What are the different types of loops good for?
In Python we have learned about several kinds of loops so far:
for-each loop, which is great for iterating over each item in a list or dictionary or word - anything iterable. It doesn’t, however, give us the index of the current item we’re accessing.
- If you need the index for any reason, using
for is better. One reason to use the regular ol’
for loop with an index number to work with is to check how many times you’ve looped so far, or what position you’re at in an iterable.
while loop comes in handy when you aren’t sure if you want to enter the loop at all. For example, if you’re looping to get user input until it’s valid, you definitely want to loop at least once, but you have no way of knowing how many times the user might give invalid input, so you couldn’t use a
for loop that loops a specified number of times.
for-else loops are useful for the same reasons, but have the added benefit of giving functionality when the loop exits normally.
What do they mean by “for-each” ? And how does it differ from “for” ?
point 1 and 2 from the answer both use
if you want elements from the iterable (could be string or string for example) you get:
for value in element:
to get the indexes:
for index in range(len(element)):
to get both python offers a built-in function:
for index, value in enumerate(element):
I see. That clarifies it. Thank you.
Hi, I am currently at the module titled ‘Introduction to Pandas’, I have not come come across the lesson on loops yet. where exactly in the course is the loop function covered? I have seen several applications of loops during my study, and yet, I have yet to find a lesson on it. Please help provide a reference to where the topic of loops is covered
Just like stetim94 already explained, for-each is a reference to “for” loop in which you want to loop through all of the elements in the given list of elements and you don’t necessarily know the exact amount of the elements you are working with. It’s also worth noting, that some other programming languages have even a separate version of this command like “foreach”, “forEach”, “For Each”, etc.
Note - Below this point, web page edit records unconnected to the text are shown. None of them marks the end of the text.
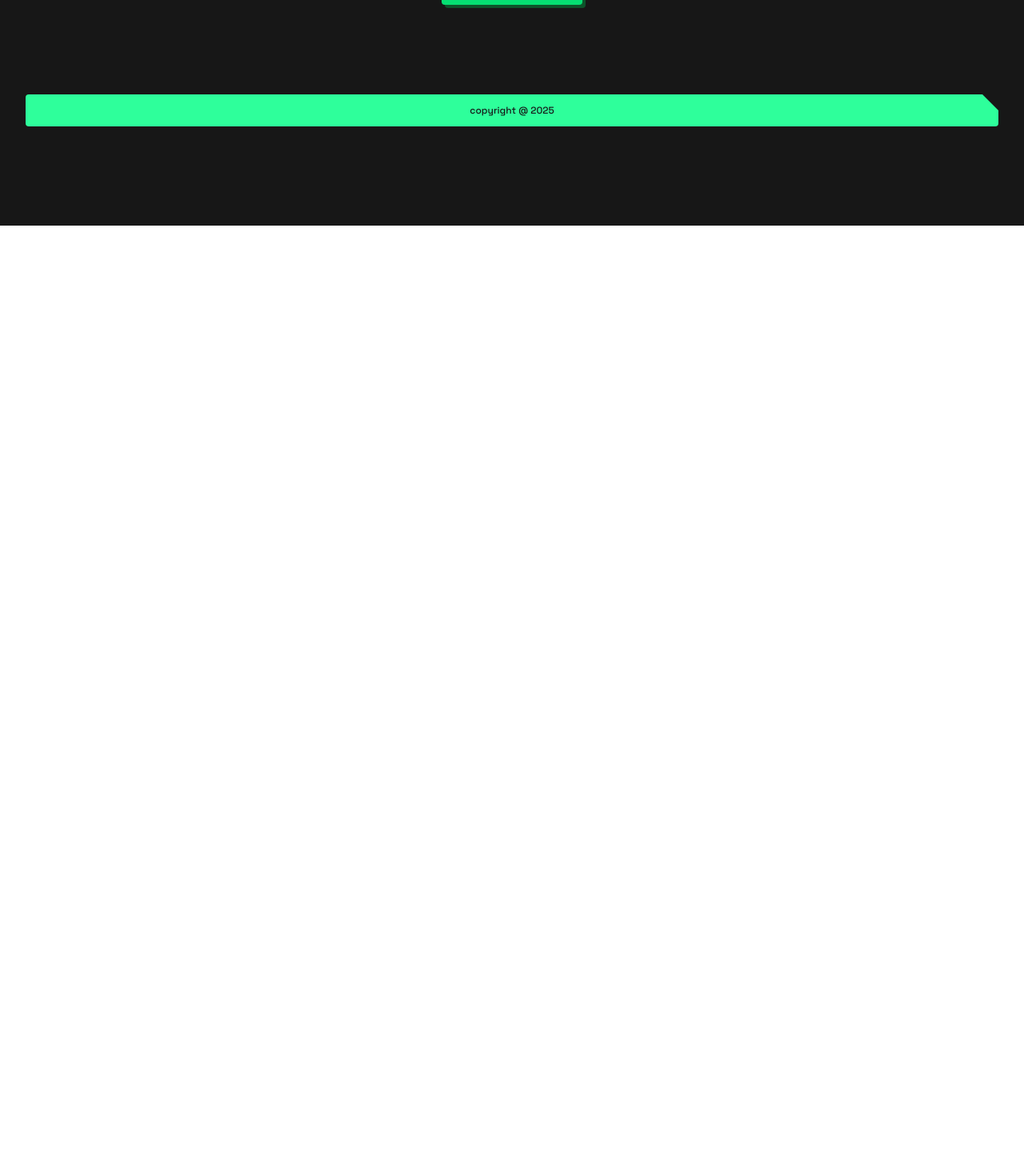
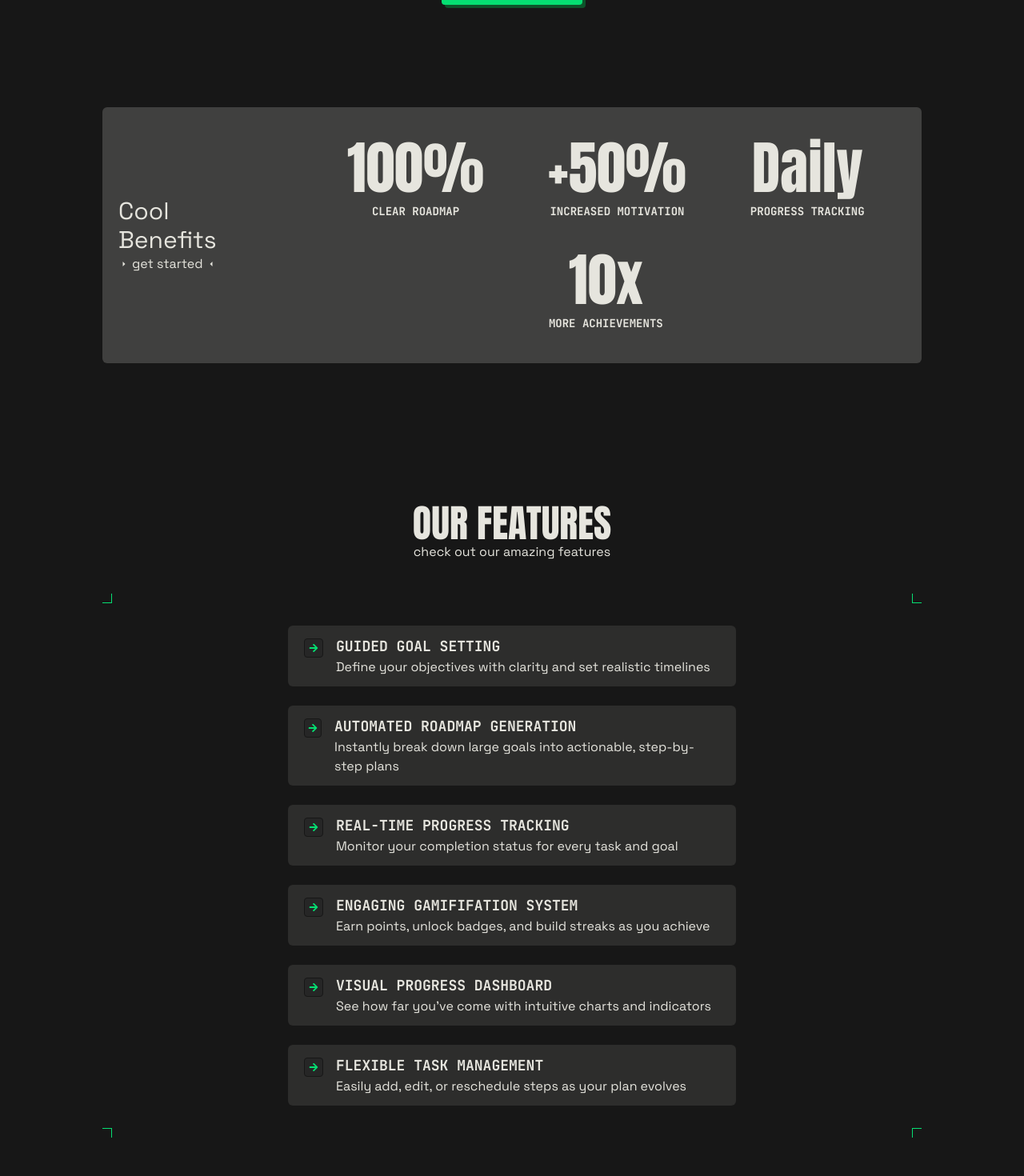
Before and after one commit to limitlez2020/goal-roadmap, a Next.js app: page / in a window 1280 px wide. Shown: the part 518-1988 px from the top of the page at 80% size. Before the commit the page ends 800 px from the top, so only its background shows below. Built offline with nearby package versions, Linux system fonts and the light colour scheme; a web font is replaced by a local one.

Commit message:
1. Added the benefits section. 2. Added the features section to the landing page.

```diff
--- a/app/components/NavBar.js
+++ b/app/components/NavBar.js
@@ -11,7 +11,7 @@ export default function NavBar () {
     <div className="flex flex-row w-[95%] py-4 h-15 self-center justify-between items-center gap-5 border-neutral-500 mb-28">
       <div className={`flex text-center text-base lowercase ${jetbrains_mono.className}`}>Goals.</div>
       {/* Button */}
-      <button className={`${jetbrains_mono.className} flex relative cursor-pointer text-sm py-1 px-3 hover:text-green-400 hover:text-xs`}>
+      <button className={`${jetbrains_mono.className} flex relative cursor-pointer text-sm py-1 px-3 hover:text-green-400 hover:text-xs transition-all ease-in-out duration-200`}>
         <p className="flex relative lowercase">Login</p>
         <div className="absolute size-2 top-0 left-0 border-t border-l text-green-400"/>
         <div className="absolute size-2 top-0 right-0 border-t border-r text-green-400"/>
--- a/app/page.js
+++ b/app/page.js
@@ -4,6 +4,7 @@ import Link from "next/link";
 import { Bodoni_Moda_SC, Press_Start_2P, Poppins, Anton, JetBrains_Mono } from "next/font/google";
 import { IoMdArrowDropright, IoMdArrowDropleft } from "react-icons/io";
 import { GrAnnounce } from "react-icons/gr";
+import { FaArrowRight } from "react-icons/fa";
 import Image from "next/image";
 import NavBar from "./components/NavBar";
 import Footer from "./components/Footer";
@@ -38,7 +39,7 @@ export default function Home() {
 
 
       {/* Body Container: */}
-      <div className="flex flex-col w-9/10 items-center text-[#e6e5de]">
+      <div className="flex flex-col w-8/10 items-center text-[#e6e5de] gap-32">
         {/* Hero: */}
         <div className="flex flex-col w-full items-center">
           {/* News */}
@@ -55,7 +56,7 @@ export default function Home() {
           </div>
 
           {/* Subheading */}
-          <div className={`flex flex-col w-1/2 items-center text-center text-lg mb-8`}>
+          <div className={`flex flex-col w-1/2 items-center text-center text-base md:text-lg mb-8`}>
             <p>Turn goal-setting from a chore into the</p>
             <p>most engaging and rewarding game.</p>
           </div>
@@ -71,6 +72,131 @@ export default function Home() {
             <div className="absolute w-full z-0 bg-green-900 top-1 left-1 right-0 bottom-0 h-12 rounded-sm"/>
           </div>
         </div>
+
+
+
+        {/* Benefits: */}
+        <div className={`flex flex-col xl:flex-row w-full bg-[#E7E6DF]/20 items-center justify-center rounded-md py-10 px-5 gap-x-28 gap-y-15`}>
+          {/* Left Side */}
+          <div className="flex flex-col items-center justify-center">
+            <div className="flex flex-row xl:flex-col gap-x-2">
+              <p className="text-3xl">Cool</p>
+              <p className="text-3xl">Benefits</p>
+            </div>
+            {/* button */}
+            <button className="flex flex-row justify-center items-center gap-1 hover:gap-0 hover:text-green-400 cursor-pointer">
+              <IoMdArrowDropright className="size-3"/>
+              get started
+              <IoMdArrowDropleft className="size-3"/>
+            </button>
+          </div>
+
+          {/* Right side: */}
+          <div className="flex flex-row flex-wrap gap-x-20 gap-y-10 justify-center items-center">
+            <div className="flex flex-col gap-2 justify-center items-center">
+              <p className={`${anton.className} text-7xl`}>100%</p>
+              <p className={`${jetbrains_mono.className} uppercase font-bold text-sm`}>clear roadmap</p>
+            </div>
+
+            <div className="flex flex-col gap-2 justify-center items-center">
+              <p className={`${anton.className} text-7xl`}>+50%</p>
+              <p className={`${jetbrains_mono.className} uppercase font-bold text-sm`}>increased motivation</p>
+            </div>
+
+            <div className="flex flex-col gap-2 justify-center items-center">
+              <p className={`${anton.className} text-7xl`}>Daily</p>
+              <p className={`${jetbrains_mono.className} uppercase font-bold text-sm`}>Progress Tracking</p>
+            </div>
+
+            <div className="flex flex-col gap-2 justify-center items-center">
+              <p className={`${anton.className} text-7xl`}>10x</p>
+              <p className={`${jetbrains_mono.className} uppercase font-bold text-sm`}>more achievements</p>
+            </div>
+          </div>
+        </div>
+
+
+        {/* Features: */}
+        <div className="flex flex-col w-full justify-center items-center mt-12">
+          <p className={`${anton.className} text-5xl uppercase`}>Our Features</p>
+          <p className="">check out our amazing features</p>
+
+          <div className="flex flex-row flex-wrap relative justify-center w-full mt-10 py-10 px-5 gap-6">
+            {/* 1. */}
+            <div className="flex flex-row bg-[#E7E6DF]/10 py-3 px-5 rounded-md gap-4 w-140">
+              <div className="flex size-6 justify-center items-center border border-neutral-900 bg-neutral-800 rounded-sm mt-1">
+                <FaArrowRight className="size-3 text-green-400"/>
+              </div>
+              <div className="flex flex-col">
+                <p className={`${jetbrains_mono.className} uppercase text-lg font-bold`}>Guided Goal Setting</p>
+                <p className="text-base">Define your objectives with clarity and set realistic timelines</p>
+              </div>
+            </div>
+
+            {/* 2. */}
+            <div className="flex flex-row bg-[#E7E6DF]/10 py-3 px-5 rounded-md gap-4 w-140">
+              <div className="flex size-6 justify-center items-center border border-neutral-900 bg-neutral-800 rounded-sm mt-1">
+                <FaArrowRight className="size-3 text-green-400"/>
+              </div>
+              <div className="flex flex-col">
+                <p className={`${jetbrains_mono.className} uppercase text-lg font-bold`}>Automated Roadmap Generation</p>
+                <p className="text-base">Instantly break down large goals into actionable, step-by-step plans</p>
+              </div>
+            </div>
+
+            {/* 3. */}
+            <div className="flex flex-row bg-[#E7E6DF]/10 py-3 px-5 rounded-md gap-4 w-140">
+              <div className="flex size-6 justify-center items-center border border-neutral-900 bg-neutral-800 rounded-sm mt-1">
+                <FaArrowRight className="size-3 text-green-400"/>
+              </div>
+              <div className="flex flex-col">
+                <p className={`${jetbrains_mono.className} uppercase text-lg font-bold`}>Real-time Progress Tracking</p>
+                <p className="text-base">Monitor your completion status for every task and goal</p>
+              </div>
+            </div>
+
+            {/* 4. */}
+            <div className="flex flex-row bg-[#E7E6DF]/10 py-3 px-5 rounded-md gap-4 w-140">
+              <div className="flex size-6 justify-center items-center border border-neutral-900 bg-neutral-800 rounded-sm mt-1">
+                <FaArrowRight className="size-3 text-green-400"/>
+              </div>
+              <div className="flex flex-col">
+                <p className={`${jetbrains_mono.className} uppercase text-lg font-bold`}>Engaging Gamififation System</p>
+                <p className="text-base">Earn points, unlock badges, and build streaks as you achieve</p>
+              </div>
+            </div>
+
+            {/* 5. */}
+            <div className="flex flex-row bg-[#E7E6DF]/10 py-3 px-5 rounded-md gap-4 w-140">
+              <div className="flex size-6 justify-center items-center border border-neutral-900 bg-neutral-800 rounded-sm mt-1">
+                <FaArrowRight className="size-3 text-green-400"/>
+              </div>
+              <div className="flex flex-col">
+                <p className={`${jetbrains_mono.className} uppercase text-lg font-bold`}>Visual Progress Dashboard</p>
+                <p className="text-base">See how far you've come with intuitive charts and indicators</p>
+              </div>
+            </div>
+
+            {/* 6. */}
+            <div className="flex flex-row bg-[#E7E6DF]/10 py-3 px-5 rounded-md gap-4 w-140">
+              <div className="flex size-6 justify-center items-center border border-neutral-900 bg-neutral-800 rounded-sm mt-1">
+                <FaArrowRight className="size-3 text-green-400"/>
+              </div>
+              <div className="flex flex-col">
+                <p className={`${jetbrains_mono.className} uppercase text-lg font-bold`}>Flexible Task Management</p>
+                <p className="text-base">Easily add, edit, or reschedule steps as your plan evolves</p>
+              </div>
+            </div>
+
+
+
+            {/* Border */}
+            <div className="absolute size-3 top-0 left-0 border-green-400 border-b border-r"/>
+            <div className="absolute size-3 top-0 right-0 border-green-400 border-b border-l"/>
+            <div className="absolute size-3 bottom-0 left-0 border-green-400 border-t border-r"/>
+            <div className="absolute size-3 bottom-0 right-0 border-green-400 border-t border-l"/>
+          </div>
+        </div>
       </div>
 
 
--- a/package.json
+++ b/package.json
@@ -9,6 +9,7 @@
     "lint": "next lint"
   },
   "dependencies": {
+    "@heroicons/react": "^2.2.0",
     "next": "15.3.1",
     "postcss": "^8.5.3",
     "react": "^19.0.0",
```
Also changed, not shown: 1 other file (tests, documents, lock files or other folders).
For this reason, I’m not quite sure if I like the way Python handles “for-each” loops, because I’m used to “foreach” from elsewhere, so when I think “for”, I usually don’t want to think “foreach”, because it confuses me, but I guess I will have to get used to it.